EXERCISE DIRECTIONS: The reply should repeat all of the data word for word, with no pictures.

SUPPLIED DATA:
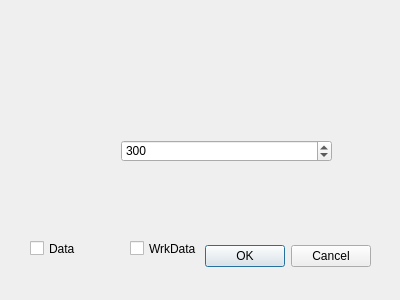
The window that wftexaminer.ui (githubdoe/DFTFringe) describes before a commit, drawn with Qt 5.
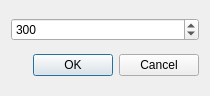
The same window after the commit.

The edit to the form file:
```diff
--- a/wftexaminer.ui
+++ b/wftexaminer.ui
@@ -6,71 +6,35 @@
    <rect>
     <x>0</x>
     <y>0</y>
-    <width>400</width>
-    <height>300</height>
+    <width>210</width>
+    <height>96</height>
    </rect>
   </property>
   <property name="windowTitle">
    <string>Dialog</string>
   </property>
-  <widget class="QDialogButtonBox" name="buttonBox">
-   <property name="geometry">
-    <rect>
-     <x>30</x>
-     <y>240</y>
-     <width>341</width>
-     <height>32</height>
-    </rect>
-   </property>
-   <property name="orientation">
-    <enum>Qt::Horizontal</enum>
-   </property>
-   <property name="standardButtons">
-    <set>QDialogButtonBox::Cancel|QDialogButtonBox::Ok</set>
-   </property>
-  </widget>
-  <widget class="QCheckBox" name="Datacb">
-   <property name="geometry">
-    <rect>
-     <x>30</x>
-     <y>240</y>
-     <width>70</width>
-     <height>17</height>
-    </rect>
-   </property>
-   <property name="text">
-    <string>Data</string>
-   </property>
-  </widget>
-  <widget class="QCheckBox" name="wrkDatacb">
-   <property name="geometry">
-    <rect>
-     <x>130</x>
-     <y>240</y>
-     <width>70</width>
-     <height>17</height>
-    </rect>
-   </property>
-   <property name="text">
-    <string>WrkData</string>
-   </property>
-  </widget>
-  <widget class="QSpinBox" name="spinBox">
-   <property name="geometry">
-    <rect>
-     <x>121</x>
-     <y>140</y>
-     <width>211</width>
-     <height>22</height>
-    </rect>
-   </property>
-   <property name="maximum">
-    <number>700</number>
-   </property>
-   <property name="value">
-    <number>300</number>
-   </property>
-  </widget>
+  <layout class="QVBoxLayout" name="verticalLayout">
+   <item>
+    <widget class="QSpinBox" name="spinBox">
+     <property name="maximum">
+      <number>700</number>
+     </property>
+     <property name="value">
+      <number>300</number>
+     </property>
+    </widget>
+   </item>
+   <item>
+    <widget class="QDialogButtonBox" name="buttonBox">
+     <property name="orientation">
+      <enum>Qt::Horizontal</enum>
+     </property>
+     <property name="standardButtons">
+      <set>QDialogButtonBox::Cancel|QDialogButtonBox::Ok</set>
+     </property>
+    </widget>
+   </item>
+  </layout>
  </widget>
  <resources/>
  <connections>
```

RESULT:
The window that wftexaminer.ui (githubdoe/DFTFringe) describes before a commit, drawn with Qt 5.
The same window after the commit.

The edit to the form file:
```diff
--- a/wftexaminer.ui
+++ b/wftexaminer.ui
@@ -6,71 +6,35 @@
    <rect>
     <x>0</x>
     <y>0</y>
-    <width>400</width>
-    <height>300</height>
+    <width>210</width>
+    <height>96</height>
    </rect>
   </property>
   <property name="windowTitle">
    <string>Dialog</string>
   </property>
-  <widget class="QDialogButtonBox" name="buttonBox">
-   <property name="geometry">
-    <rect>
-     <x>30</x>
-     <y>240</y>
-     <width>341</width>
-     <height>32</height>
-    </rect>
-   </property>
-   <property name="orientation">
-    <enum>Qt::Horizontal</enum>
-   </property>
-   <property name="standardButtons">
-    <set>QDialogButtonBox::Cancel|QDialogButtonBox::Ok</set>
-   </property>
-  </widget>
-  <widget class="QCheckBox" name="Datacb">
-   <property name="geometry">
-    <rect>
-     <x>30</x>
-     <y>240</y>
-     <width>70</width>
-     <height>17</height>
-    </rect>
-   </property>
-   <property name="text">
-    <string>Data</string>
-   </property>
-  </widget>
-  <widget class="QCheckBox" name="wrkDatacb">
-   <property name="geometry">
-    <rect>
-     <x>130</x>
-     <y>240</y>
-     <width>70</width>
-     <height>17</height>
-    </rect>
-   </property>
-   <property name="text">
-    <string>WrkData</string>
-   </property>
-  </widget>
-  <widget class="QSpinBox" name="spinBox">
-   <property name="geometry">
-    <rect>
-     <x>121</x>
-     <y>140</y>
-     <width>211</width>
-     <height>22</height>
-    </rect>
-   </property>
-   <property name="maximum">
-    <number>700</number>
-   </property>
-   <property name="value">
-    <number>300</number>
-   </property>
-  </widget>
+  <layout class="QVBoxLayout" name="verticalLayout">
+   <item>
+    <widget class="QSpinBox" name="spinBox">
+     <property name="maximum">
+      <number>700</number>
+     </property>
+     <property name="value">
+      <number>300</number>
+     </property>
+    </widget>
+   </item>
+   <item>
+    <widget class="QDialogButtonBox" name="buttonBox">
+     <property name="orientation">
+      <enum>Qt::Horizontal</enum>
+     </property>
+     <property name="standardButtons">
+      <set>QDialogButtonBox::Cancel|QDialogButtonBox::Ok</set>
+     </property>
+    </widget>
+   </item>
+  </layout>
  </widget>
  <resources/>
  <connections>
```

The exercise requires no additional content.